The answer must repeat every record exactly, with no pictures in it.
==== Records for processing ====
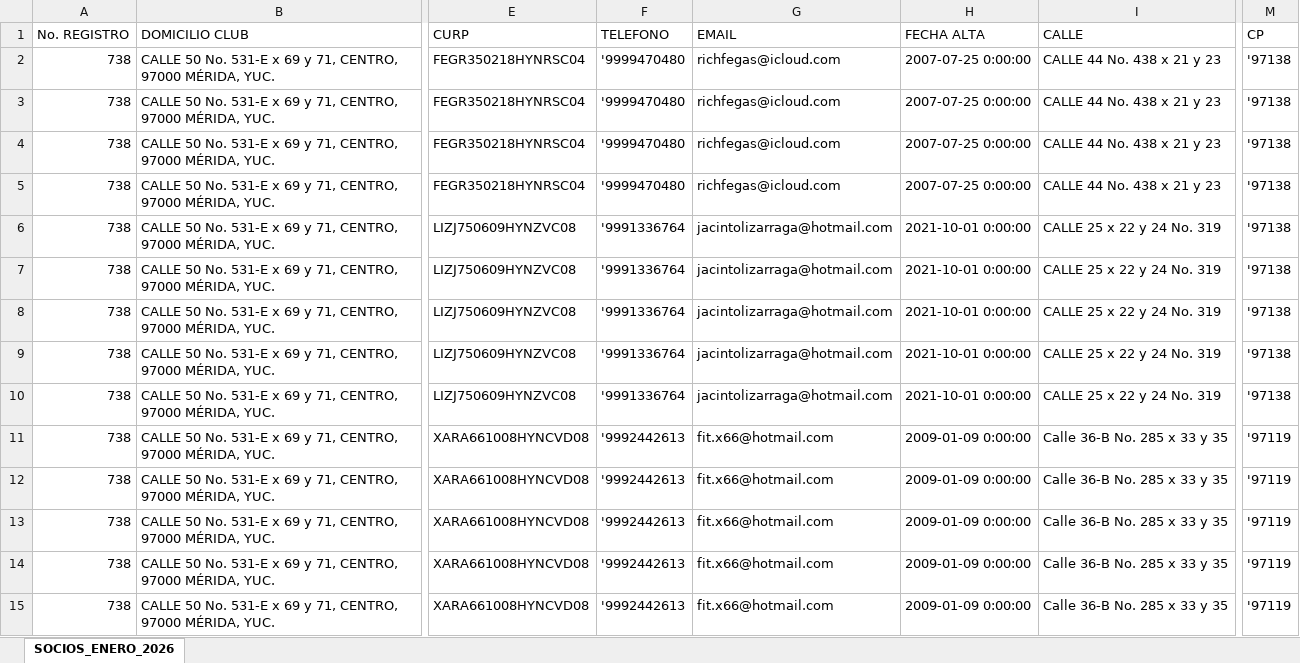
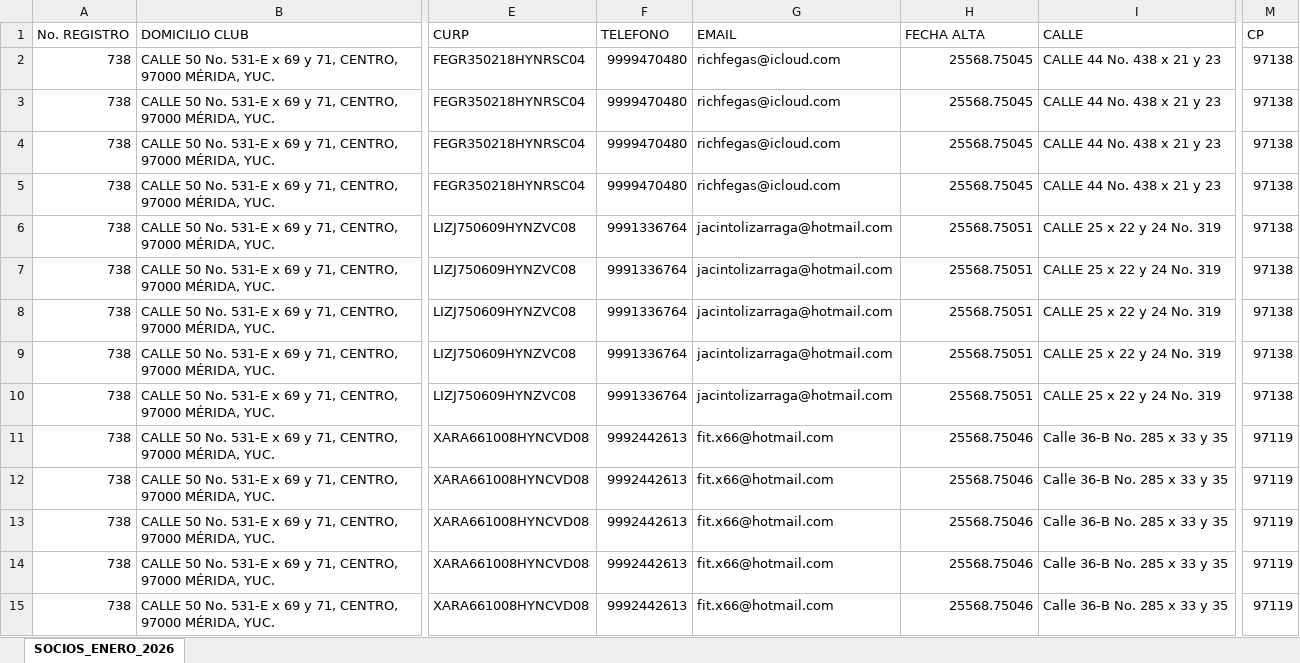
Before and after one commit to smunozsader/club-738-app, an Excel workbook: data/referencias/socios/FUENTE_DE_VERDAD_CLUB_738_ENERO_2026.xlsx, sheet SOCIOS_ENERO_2026, drawn as a sheet; only a part is shown, gaps mark what is left out; values as stored, in another font and other column widths than the file's, no cell formats; the diff covers the shown part only; the diff names each change by its address in the sheet, - before the commit and + after, or states it on an @@ line.

```diff
--- a/data/referencias/socios/FUENTE_DE_VERDAD_CLUB_738_ENERO_2026.xlsx (sheet SOCIOS_ENERO_2026)
+++ b/data/referencias/socios/FUENTE_DE_VERDAD_CLUB_738_ENERO_2026.xlsx (sheet SOCIOS_ENERO_2026)
-F2:F5 (TELEFONO): '9999470480
+F2:F5 (TELEFONO): 9999470480
-H2:H5 (FECHA ALTA): 2007-07-25 0:00:00
+H2:H5 (FECHA ALTA): 25568.75045
-M2:M10 (CP): '97138
+M2:M10 (CP): 97138
-F6:F10 (TELEFONO): '9991336764
+F6:F10 (TELEFONO): 9991336764
-H6:H10 (FECHA ALTA): 2021-10-01 0:00:00
+H6:H10 (FECHA ALTA): 25568.75051
-F11:F15 (TELEFONO): '9992442613
+F11:F15 (TELEFONO): 9992442613
-H11:H15 (FECHA ALTA): 2009-01-09 0:00:00
+H11:H15 (FECHA ALTA): 25568.75046
-M11:M15 (CP): '97119
+M11:M15 (CP): 97119
```
Also changed, not shown: 795 edited cells elsewhere in this sheet, cell formats, data/reportes-bimestrales/2026/02/ANEXO_A_2026_02.xlsx, data/reportes-bimestrales/2026/02/RELACION_2026_02.xlsx, 3 other files.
====
● Answer to this exercise
Before and after one commit to smunozsader/club-738-app, an Excel workbook: data/referencias/socios/FUENTE_DE_VERDAD_CLUB_738_ENERO_2026.xlsx, sheet SOCIOS_ENERO_2026, drawn as a sheet; only a part is shown, gaps mark what is left out; values as stored, in another font and other column widths than the file's, no cell formats; the diff covers the shown part only; the diff names each change by its address in the sheet, - before the commit and + after, or states it on an @@ line.

```diff
--- a/data/referencias/socios/FUENTE_DE_VERDAD_CLUB_738_ENERO_2026.xlsx (sheet SOCIOS_ENERO_2026)
+++ b/data/referencias/socios/FUENTE_DE_VERDAD_CLUB_738_ENERO_2026.xlsx (sheet SOCIOS_ENERO_2026)
-F2:F5 (TELEFONO): '9999470480
+F2:F5 (TELEFONO): 9999470480
-H2:H5 (FECHA ALTA): 2007-07-25 0:00:00
+H2:H5 (FECHA ALTA): 25568.75045
-M2:M10 (CP): '97138
+M2:M10 (CP): 97138
-F6:F10 (TELEFONO): '9991336764
+F6:F10 (TELEFONO): 9991336764
-H6:H10 (FECHA ALTA): 2021-10-01 0:00:00
+H6:H10 (FECHA ALTA): 25568.75051
-F11:F15 (TELEFONO): '9992442613
+F11:F15 (TELEFONO): 9992442613
-H11:H15 (FECHA ALTA): 2009-01-09 0:00:00
+H11:H15 (FECHA ALTA): 25568.75046
-M11:M15 (CP): '97119
+M11:M15 (CP): 97119
```
Also changed, not shown: 795 edited cells elsewhere in this sheet, cell formats, data/reportes-bimestrales/2026/02/ANEXO_A_2026_02.xlsx, data/reportes-bimestrales/2026/02/RELACION_2026_02.xlsx, 3 other files.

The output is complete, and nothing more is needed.